Disneyland’s new Star Wars land, Galaxy’s Edge, invites guests to roleplay as members of the Resistance, First Order, or smuggler industry in a galaxy far, far away. But the park requests that guests “14 years of age or older” not wear costumes, particularly those that look too similar to Star Wars characters.

For Star Wars fans, this policy might feel like a cruel Imperial mandate, but there’s some logic behind Disney Park’s longstanding costume policy. Here’s the official rule from Disneyland website:

The current Disneyland Resort costume policy will be in effect in Star Wars: Galaxy’s Edge. Costumes may not be worn by guests 14 years of age or older. Appropriate Disney bounding — dressing in outfits inspired by favorite characters — is permitted.

The unspoken reason behind the rule is to keep park-goers safe, and not allow bad-intentioned guests to misrepresent Disney and its characters.

Consider this scenario. Galaxy’s Edge cast members perform as the citizen of Galaxy’s Edge fictional planet, Batuu, along with a handful of iconic characters from the sequel trilogy, like Kylo Ren, Chewbacca, and Rey. They make themselves available to guests to answer questions, take photos, and maintain the illusion of the park.

However, if a costumed guest wanted to cause trouble, they could trick other guests in to believing they’re official members of the cast, giving the other guests bad guidance and being a general nuisance. It’s not hard to imagine a bro dressed as Han Solo making rude gestures to an unsuspecting family’s Polaroid. Nobody wants that Solo.

So, for fear of bad guests causing trouble, the rest of us can’t walk around this meticulous recreation of the Star Wars universe, going about our best Luke Skywalker LARP (even if you spent $199.99 on a lightsaber to complete the look). It’s a frustrating rule, particularly because Disneyland sells official costumes inside the park. Guests over the age of 14 are asked not to wear the costumes until they exit.

As mentioned in the park’s official rules, Disneyland does recommend an alternative that has been elevated by its most hardcore fans: bounding.

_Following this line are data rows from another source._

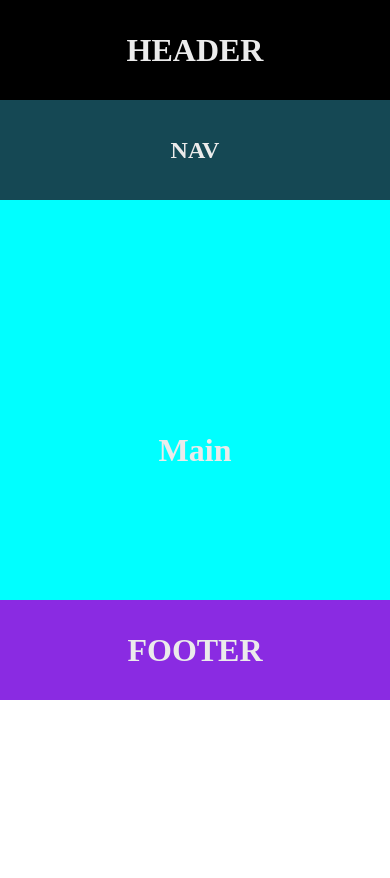
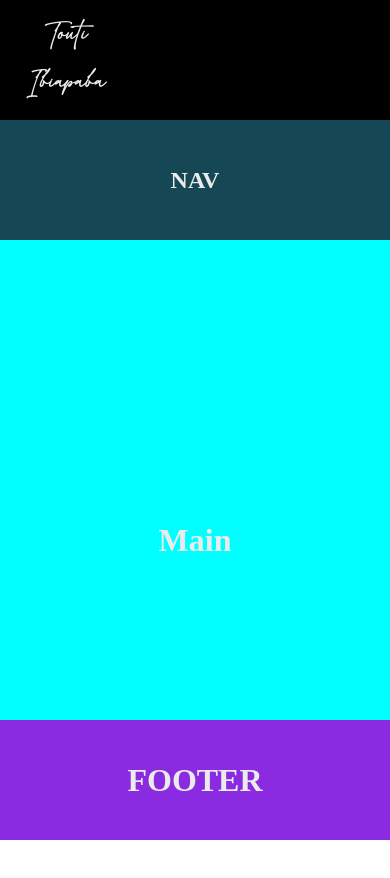
Before and after one commit to BitsolutionCompany/bot, a React (Create React App) app: page / in a window 390 px wide. Shown: the top 878 px of the page. After the commit the page ends 844 px from the top, so only its background shows below. Built offline with nearby package versions, Linux system fonts and the light colour scheme.

Commit message:
Criação do header

```diff
--- /dev/null
+++ b/src/components/Logo.components.js
@@ -0,0 +1,13 @@
+import './style/Logo.modules.css'
+
+function LOGO(){
+    return(
+        <div className="box">
+            <div className="name">
+                <h1>Touti Ibiapaba</h1>
+            </div>
+        </div>
+    )
+}
+
+export default LOGO
--- /dev/null
+++ b/src/components/style/Logo.modules.css
@@ -0,0 +1,39 @@
+@font-face {
+    font-family: Breathney;
+    src: url('../../fonts/Breathney Demo.ttf'); /* assuming the font file is in the same directory as the CSS file */
+}
+
+.box{
+
+    margin-left: 6px;
+}
+.name h1{
+    color: #ebebeb;
+    text-align: center;
+    font-transform: uppercase;
+    font-family: Breathney;
+    font-size: 1.5rem;
+}
+
+
+
+/* Tablet */
+@media only screen and (max-width: 768px){
+    .name{
+        width: 100px;
+        margin-left: 10px
+    }
+    .name h1{
+        font-size: 1.2rem
+    }
+}
+
+  /* Mobile */
+@media (max-width: 480px) {
+    .name{
+        width: 100px;
+    }
+    .name h1{
+        font-size: 1rem
+    }
+}
--- a/src/layout/Header.components.js
+++ b/src/layout/Header.components.js
@@ -1,9 +1,10 @@
 import './style/Header.modules.css'
+import LOGO from '../components/Logo.components';
 
 function HEADER(){
     return(
         <header className="header">
-            <h1>HEADER</h1>
+            <LOGO></LOGO>
         </header>
     )
 }
--- a/src/layout/style/Footer.modules.css
+++ b/src/layout/style/Footer.modules.css
@@ -11,3 +11,17 @@
 .footer h1{
     color: #ebebeb
 }
+
+* Tablet */
+@media only screen and (max-width: 768px){
+    footer.footer{
+        grid-row: 7;
+    }
+  }
+
+  /* Mobile */
+@media (max-width: 480px) {
+    footer.footer{
+        grid-row: 10;
+    }
+}
--- a/src/layout/style/Header.modules.css
+++ b/src/layout/style/Header.modules.css
@@ -1,13 +1,12 @@
 .header{
     grid-column: 1 / -1;
     grid-row: 1;
-    height: 100px;
+    height: 120px;
     box-sizing: border-box;
     background: #000;
     display: flex;
-    justify-content: center;
+    /*  justify-content: center; */
     align-items: center;
-    padding: 5px;
 }
 .header h1{
     color: #ebebeb
--- a/src/layout/style/Main.modules.css
+++ b/src/layout/style/Main.modules.css
@@ -17,7 +17,7 @@
 @media only screen and (max-width: 768px){
     main.main{
       grid-column: 1 / -1;
-      grid-row: 3 / 5;
+      grid-row: 3 / 7;
     }
   }
 
--- a/src/style/App.css
+++ b/src/style/App.css
@@ -27,6 +27,6 @@
 @media (max-width: 480px) {
     div.container {
       grid-template-columns: 1fr;
-      grid-template-rows: repeat(10, 2fr);
+      grid-template-rows: repeat(7, 2fr);
     }
 }
```
Also changed, not shown: src/fonts/Breathney Demo.ttf (added).
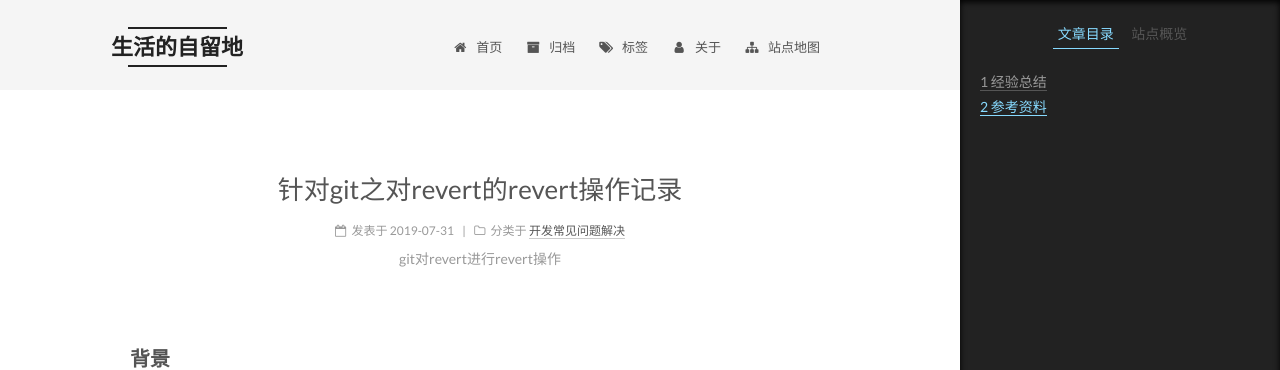
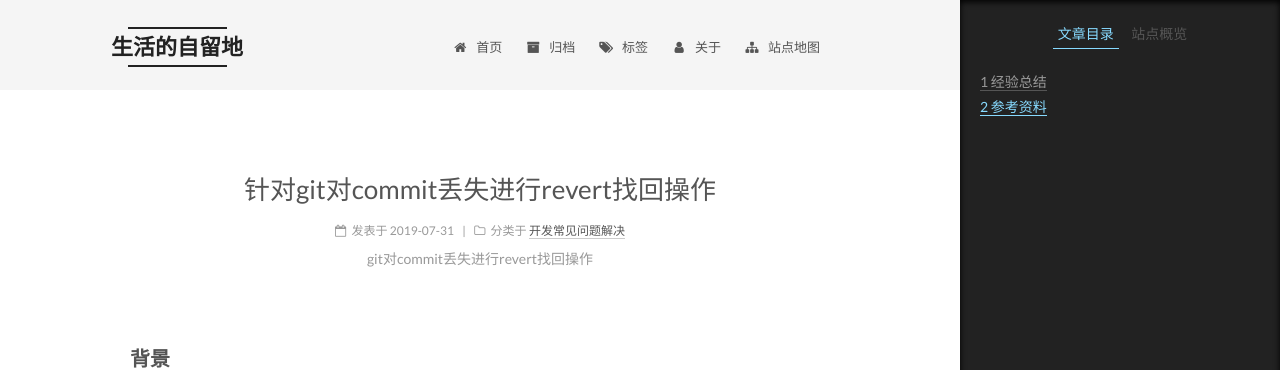
Before and after one commit to l1905/l1905.github.com, a Jekyll site: the page built from _posts/2019-07-31-git-commit-lost-to-revert.md, in a window 1280 px wide. Shown: the top 370 px of the page. Built offline with Jekyll 4.4.1, drawn with Linux system fonts in a browser that asks for light colours; comment, search, counter and statistics services are not loaded.

Commit message:
更新文件名称

```diff
--- a/_posts/2019-07-31-git-revert-revert.md
+++ b/_posts/2019-07-31-git-commit-lost-to-revert.md
@@ -1,6 +1,6 @@
 ---
-title: 针对git之对revert的revert操作记录
-description: git对revert进行revert操作
+title: 针对git对commit丢失进行revert找回操作
+description: git对commit丢失进行revert找回操作
 categories:
  - 开发常见问题解决
 tags:
```
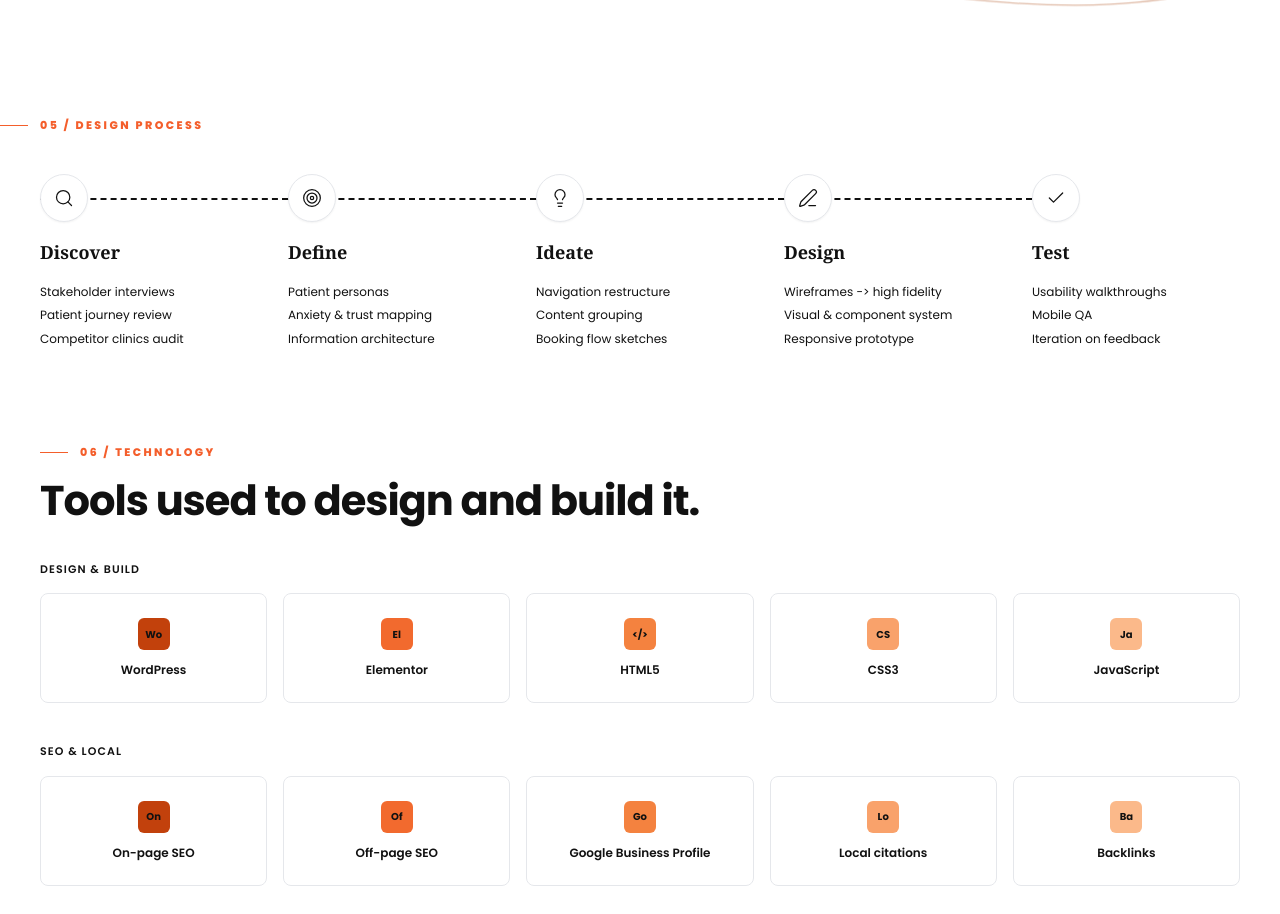
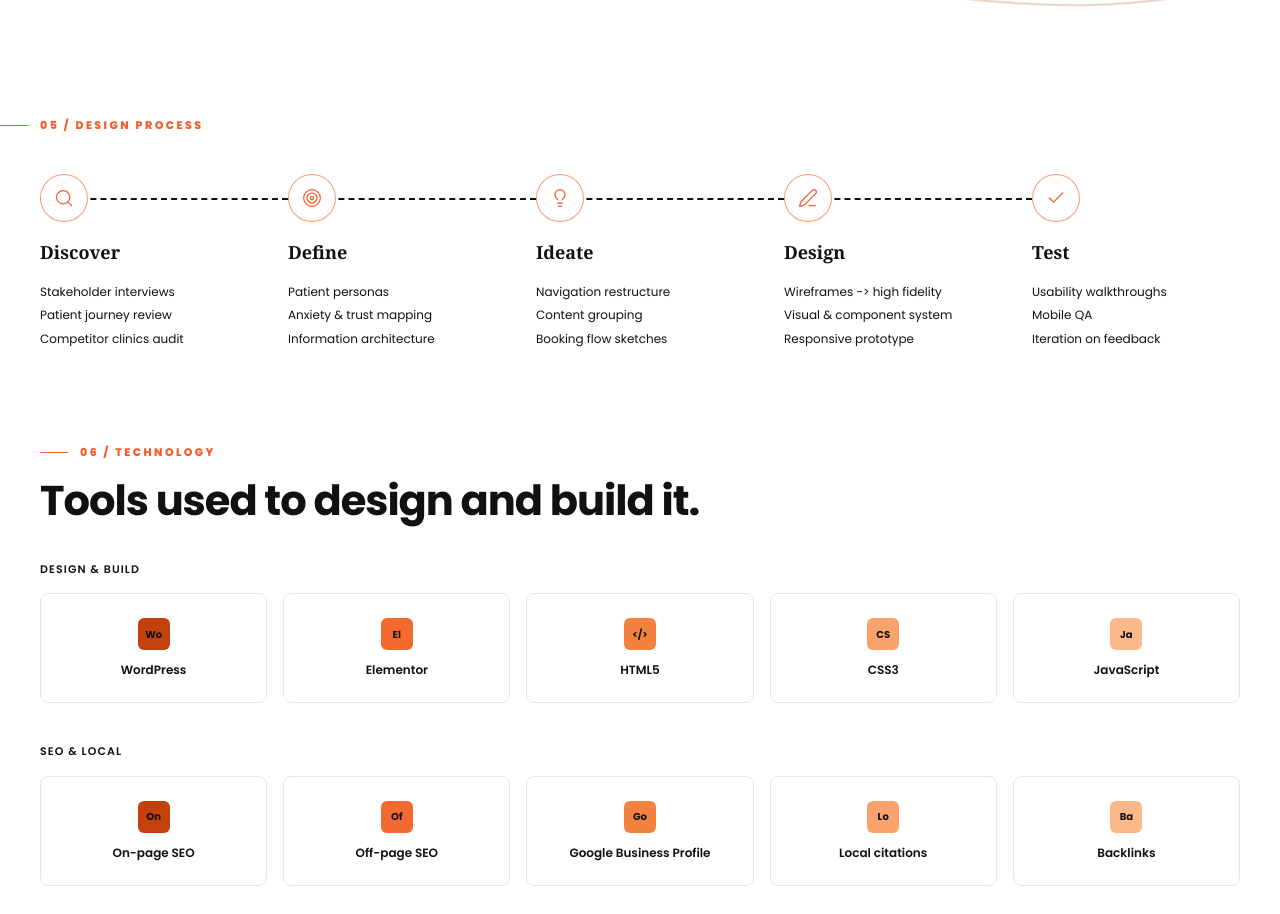
Before and after one commit to Isha-N02-09/berrysols_2, a Next.js app: page /portfolio/atf-movers in a window 1280 px wide. Shown: the part 4486-5400 px from the top of the page. Built offline with nearby package versions, Linux system fonts and the light colour scheme.

Commit message:
Update CaseStudyPage.tsx

```diff
--- a/components/portfolio/CaseStudyPage.tsx
+++ b/components/portfolio/CaseStudyPage.tsx
@@ -284,14 +284,16 @@ const designSteps = [
 
 function DesignProcessSection() {
   return (
-    <section className="mx-auto max-w-7xl">
-      <SectionLabel size="sm">05 / Design process</SectionLabel>
+    <section className="mx-auto max-w-7xl max-md:text-center">
+      <div className="max-md:flex max-md:justify-center">
+        <SectionLabel size="sm">05 / Design process</SectionLabel>
+      </div>
 
       <div className="relative mt-10 px-6 lg:px-10">
-        <ol className="relative z-10 grid gap-10 sm:grid-cols-2 lg:grid-cols-5">
+        <ol className="relative z-10 grid justify-items-center gap-10 sm:grid-cols-2 lg:grid-cols-5">
           {designSteps.map((step, index) => (
-            <li key={step.title} className="relative flex flex-col gap-4">
-              <span className="relative z-10 flex size-12 items-center justify-center rounded-full border border-primary/60 bg-white text-primary shadow-sm">
+            <li key={step.title} className="relative flex w-full max-w-xs flex-col items-center gap-4 text-center lg:items-start lg:text-left">
+              <span className="relative z-10 flex size-12 items-center justify-center rounded-full border border-[#f45e2b]/60 bg-white text-[#f45e2b] shadow-sm">
                 <step.icon className="size-5" strokeWidth={1.5} aria-hidden="true" />
               </span>
               {index < designSteps.length - 1 && (
@@ -302,7 +304,7 @@ function DesignProcessSection() {
                 />
               )}
               <h3 className="font-serif text-lg font-semibold">{step.title}</h3>
-              <ul className="flex flex-col gap-1 text-xs leading-relaxed text-muted-foreground">
+              <ul className="flex flex-col items-center gap-1 text-xs leading-relaxed text-muted-foreground lg:items-start">
                 {step.items.map((item) => (
                   <li key={item}>{item}</li>
                 ))}
```
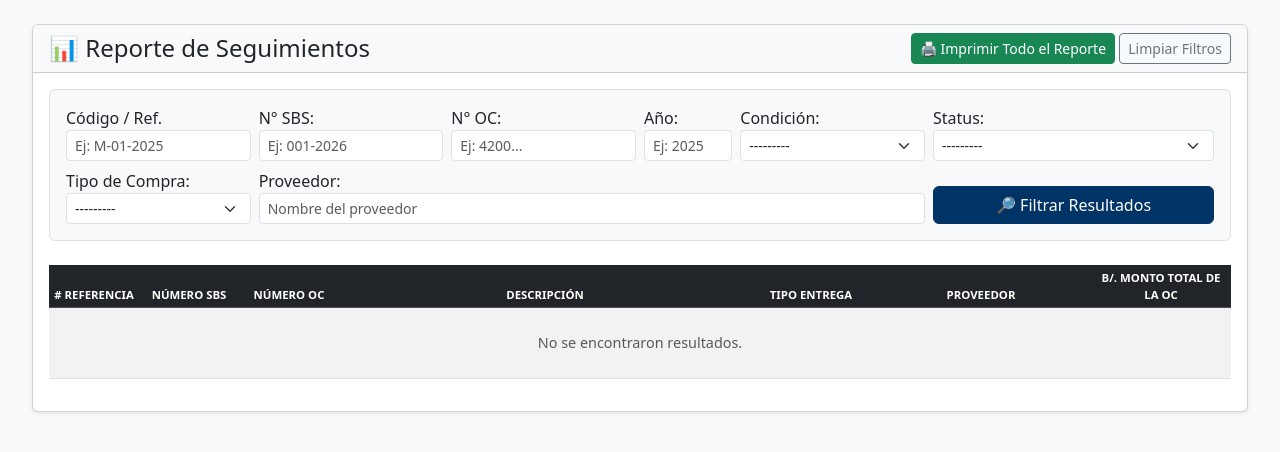
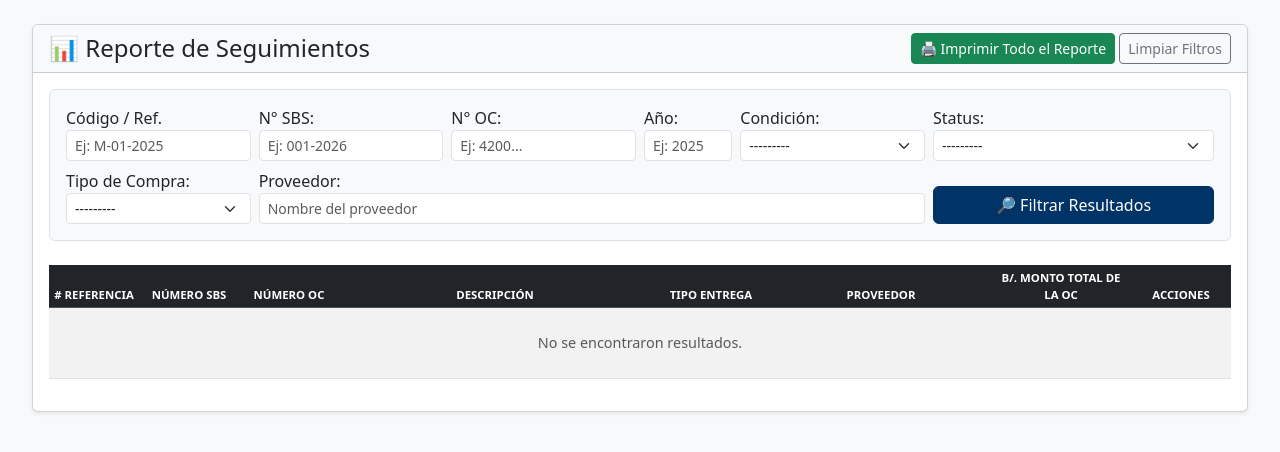
Before and after one commit to dmitre-cloud/LRAA_SEGUIMIENTO_SBS, a Django app: page /reportes/ in a window 1280 px wide. Shown: the part 56-508 px from the top of the page. Run offline with Django 5.2, Linux system fonts and the light colour scheme; the visitor is signed in with stand-in values (Sample User, id 1); data that the repository does not hold is empty; some libraries are stand-ins or nearby versions.

Commit message:
boton de acceso desde el reporte hacia los detalles de la solicitud

```diff
--- a/lraa_project/settings.py
+++ b/lraa_project/settings.py
@@ -91,7 +91,7 @@ DATABASES = {
         #'HOST': '127.0.0.1',
         #'PORT': '3307',
 
-        # Codigo para Produccion
+        # Código para Producción
         'ENGINE': 'django.db.backends.mysql',
         'NAME': 'bd_lraa_seguimiento_sbs',
         'USER': 'lraa_ssbs',
--- a/solicitudes/templates/solicitudes/seguimiento_report.html
+++ b/solicitudes/templates/solicitudes/seguimiento_report.html
@@ -28,6 +28,7 @@
     .col-entrega { width: 120px; }
     .col-prov { width: 220px; }
     .col-monto { width: 140px; }
+    .col-acciones { width: 100px; } /* Ancho para la nueva columna */
 
     #main-data-table td {
         word-wrap: break-word;
@@ -82,6 +83,7 @@
                             <th class="col-entrega">TIPO ENTREGA</th>
                             <th class="col-prov">PROVEEDOR</th>
                             <th class="col-monto">B/. MONTO TOTAL DE LA OC</th>
+                            <th class="col-acciones no-print">ACCIONES</th>
                         </tr>
                     </thead>
                     <tbody>
@@ -96,10 +98,15 @@
                             <td class="text-center">{{ seguimiento.get_tipo_entrega_display|default:"--" }}</td>
                             <td>{{ seguimiento.proveedor|default:"--" }}</td>
                             <td class="text-end fw-bold">{{ seguimiento.monto_oc|floatformat:2|default:"0.00"|intcomma }}</td>
+                            <td class="text-center no-print">
+                                <a href="{% url 'solicitud-detail' seguimiento.solicitud.id %}" class="btn btn-xs btn-primary align-middle shadow-sm" style="font-size: 11px; padding: 2px 6px;">
+                                    👁️ Detalles
+                                </a>
+                            </td>
                         </tr>
                         {% empty %}
                         <tr>
-                            <td colspan="7" class="text-center py-4 text-muted">No se encontraron resultados.</td>
+                            <td colspan="8" class="text-center py-4 text-muted">No se encontraron resultados.</td>
                         </tr>
                         {% endfor %}
                     </tbody>
@@ -108,8 +115,9 @@
                         <tr>
                             <td colspan="6" class="text-end px-3"><strong>MONTO TOTAL:</strong></td>
                             <td class="text-end"><strong>B/. {{ total_monto_oc|floatformat:2|intcomma }}</strong></td>
+                            <td class="no-print"></td>
                         </tr>
-                    </tfoot>
+                    </footer>
                     {% endif %}
                 </table>
             </div>
@@ -204,6 +212,9 @@
                         .col-prov { width: 19%; }
                         .col-monto { width: 8%; }
 
+                        /* Ocultar por completo la columna de acciones en la impresión limpia */
+                        .no-print, .col-acciones { display: none !important; }
+
                         thead th { background-color: #f2f2f2 !important; font-weight: bold; text-align: center; }
 
                         .v-text {
```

Here’s how Stephie Grob Plante described Disneybounding at our sibling site, Racked:

Disneybounding, or building an outfit of everyday pieces around the color palette of a Disney character’s most iconic getup, first emerged as a trend in 2012 and has only gained popularity since. Touted as the workaround to Disney’s rule prohibiting full costumes for park-goers over 14, Disneybound began as a Tumblr and thrives as an Instagram account that’s 135K followers strong.

I expect we’ll see more Disney-focused blogs instructing guests on how to bound when visiting the park. Here’s an example from WDW Magazine that converts a Stormtrooper costume into an athletic leisure look.

I’m sad I can’t visit Galaxy’s Edge in my perfect Lobot costume, and yet, I look forward to the rise of the Dark Vader health goths.